On the Expense side of the ledger, the Bottom Half areas have controlled the growth of Direct Labor, G&A and Depreciation, Leases, and Interest much better than the Top Half. For G&A, the Top Half saw an 81.7 percent increase in costs; the Bottom Half increased just 24 percent. This may stem from aggressive cost control by the Bottom group, and/or better access to capital and more flexibility to invest in wages and admin to grow their businesses for the Top Half.

Finally, we must ask, what has happened to retail? Both profitability groups have seen declines in Retail Revenue/Visit, with the Top Half experiencing a 21.3 percent decline over the period, five times worse than the Bottom Half.

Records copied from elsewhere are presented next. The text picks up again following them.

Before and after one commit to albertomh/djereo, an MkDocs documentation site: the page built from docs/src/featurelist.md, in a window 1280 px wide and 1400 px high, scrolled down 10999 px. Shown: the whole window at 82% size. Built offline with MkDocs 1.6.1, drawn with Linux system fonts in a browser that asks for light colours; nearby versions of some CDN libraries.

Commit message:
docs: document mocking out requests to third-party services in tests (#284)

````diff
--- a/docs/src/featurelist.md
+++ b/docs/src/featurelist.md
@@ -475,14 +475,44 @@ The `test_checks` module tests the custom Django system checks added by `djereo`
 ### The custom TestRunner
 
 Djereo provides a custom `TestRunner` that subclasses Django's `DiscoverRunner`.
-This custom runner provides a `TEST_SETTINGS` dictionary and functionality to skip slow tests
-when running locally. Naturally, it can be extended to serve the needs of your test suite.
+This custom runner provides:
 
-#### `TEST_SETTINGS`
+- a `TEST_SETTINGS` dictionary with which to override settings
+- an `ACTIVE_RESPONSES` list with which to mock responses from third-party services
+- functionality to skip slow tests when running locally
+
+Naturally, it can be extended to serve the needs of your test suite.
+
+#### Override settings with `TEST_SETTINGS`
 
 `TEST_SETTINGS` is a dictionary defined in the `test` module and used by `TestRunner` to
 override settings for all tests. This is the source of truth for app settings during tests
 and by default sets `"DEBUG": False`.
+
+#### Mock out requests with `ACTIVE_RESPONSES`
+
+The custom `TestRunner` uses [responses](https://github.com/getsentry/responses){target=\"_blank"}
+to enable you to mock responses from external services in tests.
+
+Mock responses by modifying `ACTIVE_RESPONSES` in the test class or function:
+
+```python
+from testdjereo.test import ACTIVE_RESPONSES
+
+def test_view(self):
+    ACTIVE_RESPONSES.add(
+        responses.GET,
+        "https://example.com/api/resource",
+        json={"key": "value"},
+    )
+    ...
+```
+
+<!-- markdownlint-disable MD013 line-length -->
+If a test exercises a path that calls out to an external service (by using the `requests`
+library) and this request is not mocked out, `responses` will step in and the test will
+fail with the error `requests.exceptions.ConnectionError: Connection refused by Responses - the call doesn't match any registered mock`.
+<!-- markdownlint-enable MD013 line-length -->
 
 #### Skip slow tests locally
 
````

Going back to the Regional Revenue Tables, overall Retail Revenue is down 22.6 percent since ’06-07—the greatest discrepancy in performance found in any department. There’s been huge variation here as well, with the Midwest posting a whopping 238 percent increase, while the Rockies fell 35 percent.

What’s going on is not clear. Midwest areas may be investing in new retail endeavors, as they appear to be vertically integrating revenue streams, winter and summer. In the Rockies, Colorado has seen significant retail consolidation and major shifts in the competitive landscape that may be putting pressure on ski area-owned outlets. Or, are profitable resorts making a choice to trade topline revenue to focus more on high margin sales? This sounds like a project for SIA!

In short, there is plenty of industry data available to better understand how your resort is performing. The daunting task is weeding through it all to find the drivers of success unique to your specific situation and circumstances.

The questions ski area operators need to ask themselves are, “do we really know how we are performing against our peers?” and “If we feel we are not performing up to standard or to our potential, why?” If you are serious about asking those questions, the data exists to start your own analysis. Answer the questions, then you can take steps to improve your operation and achieve a new level of success. n